▸ What is needed
Please retype the data in full and exactly; the pictures are not part of the copy.

▸ Data extracts
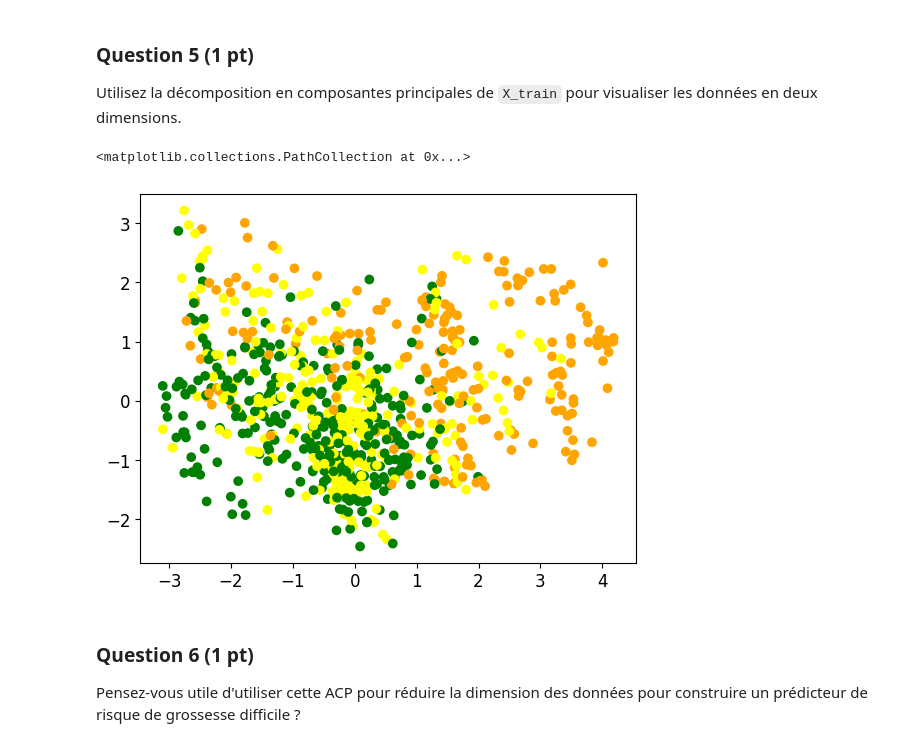
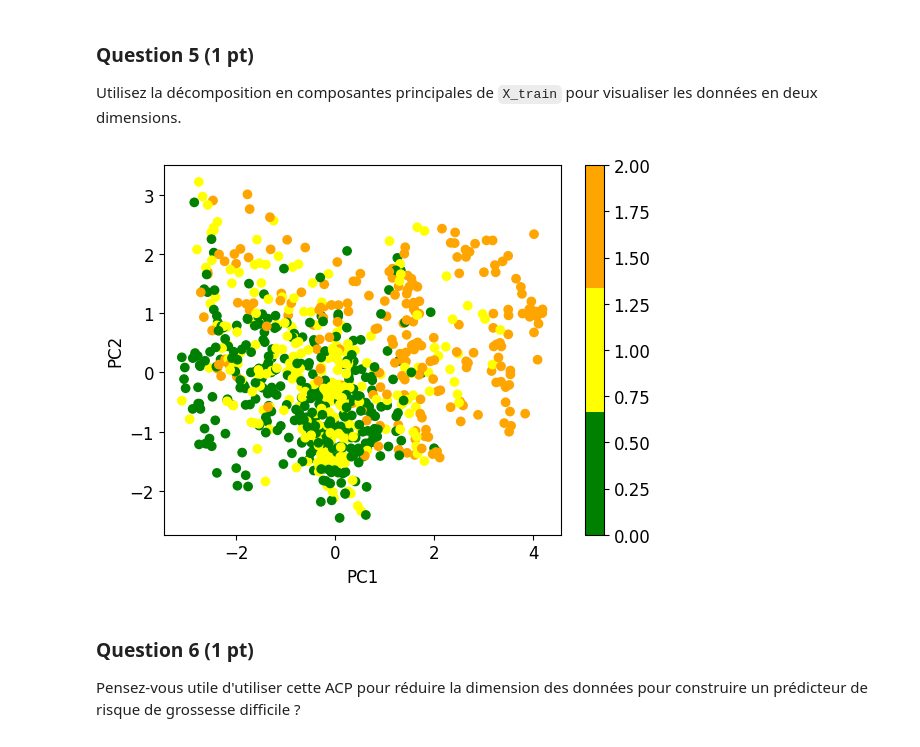
Before and after one commit to romain-lelaidier/sdd-projet, a Jupyter notebook: Projet.ipynb, the cells around one changed output. Drawn from its saved outputs; the diff is of its cells as text; code cells hidden in the pictures.

```diff
--- a/Projet.ipynb
+++ b/Projet.ipynb
@@ -139,9 +175,13 @@ X_projected = pca.transform(X_scaled)
 # %%
 # affichage
 plt.scatter(X_projected[:,0], X_projected[:,1], c=df_train['Risque'], cmap=risk_cmap)
+
+plt.xlabel('PC1')
+plt.ylabel('PC2')
+plt.colorbar()
+plt.show()
 # %% [output]
-<matplotlib.collections.PathCollection at 0x...>
-[figure, old version]
+[figure, new version]
 # %% [markdown]
 ### Question 6 (1 pt)
 Pensez-vous utile d'utiliser cette ACP pour réduire la dimension des données pour construire un prédicteur de risque de grossesse difficile ?
```
Also changed, not shown: parts of 11 cells of this notebook.
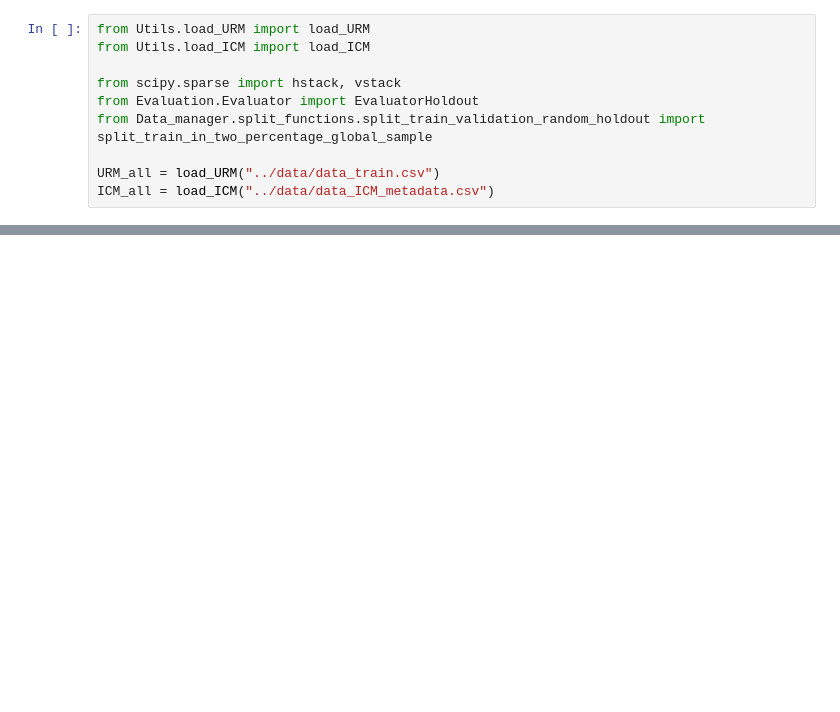
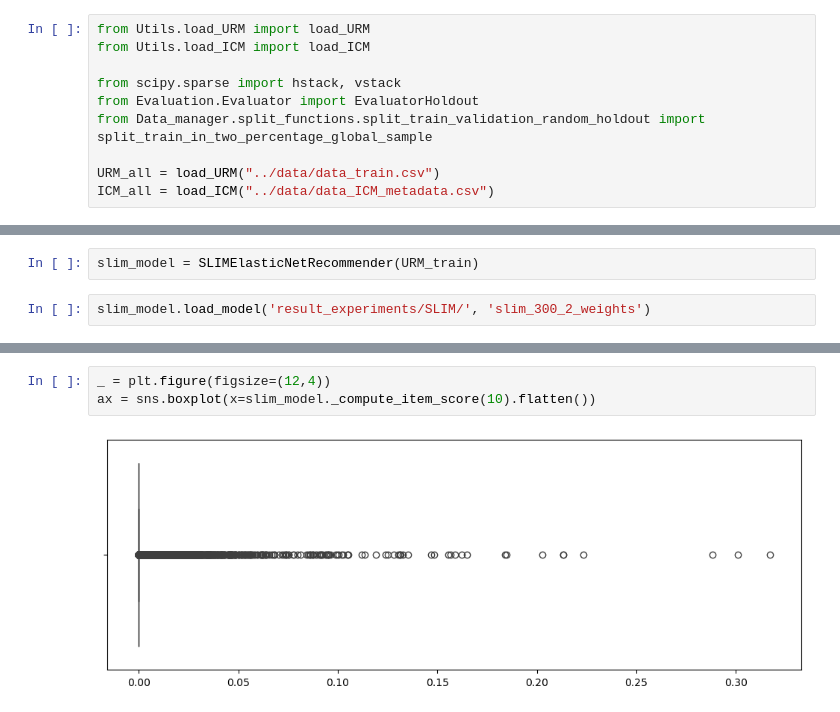
Before and after one commit to timothewt/RecSysCompetition2024Polimi, a Jupyter notebook: notebooks/sf-06-enseble.ipynb, the cells around one changed output, grey strips where cells are left out. Drawn from its saved outputs; the diff is of its cells as text; blank space fills up the shorter version.

```diff
--- a/notebooks/sf-06-enseble.ipynb
+++ b/notebooks/sf-06-enseble.ipynb
@@ -39,0 +40,4 @@ from libs.Recommenders.EASE_R.EASE_R_Recommender import EASE_R_Recommender
+# %%
+slim_model = SLIMElasticNetRecommender(URM_train)
+# %%
+slim_model.load_model('result_experiments/SLIM/', 'slim_300_2_weights')
@@ -39,0 +186,5 @@ from libs.Recommenders.EASE_R.EASE_R_Recommender import EASE_R_Recommender
+# %%
+_ = plt.figure(figsize=(12,4))
+ax = sns.boxplot(x=slim_model._compute_item_score(10).flatten())
+# %% [output]
+[figure, added]
```
Also changed, not shown: parts of 24 cells of this notebook, 15 other files.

▸ Problem solution
Before and after one commit to romain-lelaidier/sdd-projet, a Jupyter notebook: Projet.ipynb, the cells around one changed output. Drawn from its saved outputs; the diff is of its cells as text; code cells hidden in the pictures.

```diff
--- a/Projet.ipynb
+++ b/Projet.ipynb
@@ -139,9 +175,13 @@ X_projected = pca.transform(X_scaled)
 # %%
 # affichage
 plt.scatter(X_projected[:,0], X_projected[:,1], c=df_train['Risque'], cmap=risk_cmap)
+
+plt.xlabel('PC1')
+plt.ylabel('PC2')
+plt.colorbar()
+plt.show()
 # %% [output]
-<matplotlib.collections.PathCollection at 0x...>
-[figure, old version]
+[figure, new version]
 # %% [markdown]
 ### Question 6 (1 pt)
 Pensez-vous utile d'utiliser cette ACP pour réduire la dimension des données pour construire un prédicteur de risque de grossesse difficile ?
```
Also changed, not shown: parts of 11 cells of this notebook.
Before and after one commit to timothewt/RecSysCompetition2024Polimi, a Jupyter notebook: notebooks/sf-06-enseble.ipynb, the cells around one changed output, grey strips where cells are left out. Drawn from its saved outputs; the diff is of its cells as text; blank space fills up the shorter version.

```diff
--- a/notebooks/sf-06-enseble.ipynb
+++ b/notebooks/sf-06-enseble.ipynb
@@ -39,0 +40,4 @@ from libs.Recommenders.EASE_R.EASE_R_Recommender import EASE_R_Recommender
+# %%
+slim_model = SLIMElasticNetRecommender(URM_train)
+# %%
+slim_model.load_model('result_experiments/SLIM/', 'slim_300_2_weights')
@@ -39,0 +186,5 @@ from libs.Recommenders.EASE_R.EASE_R_Recommender import EASE_R_Recommender
+# %%
+_ = plt.figure(figsize=(12,4))
+ax = sns.boxplot(x=slim_model._compute_item_score(10).flatten())
+# %% [output]
+[figure, added]
```
Also changed, not shown: parts of 24 cells of this notebook, 15 other files.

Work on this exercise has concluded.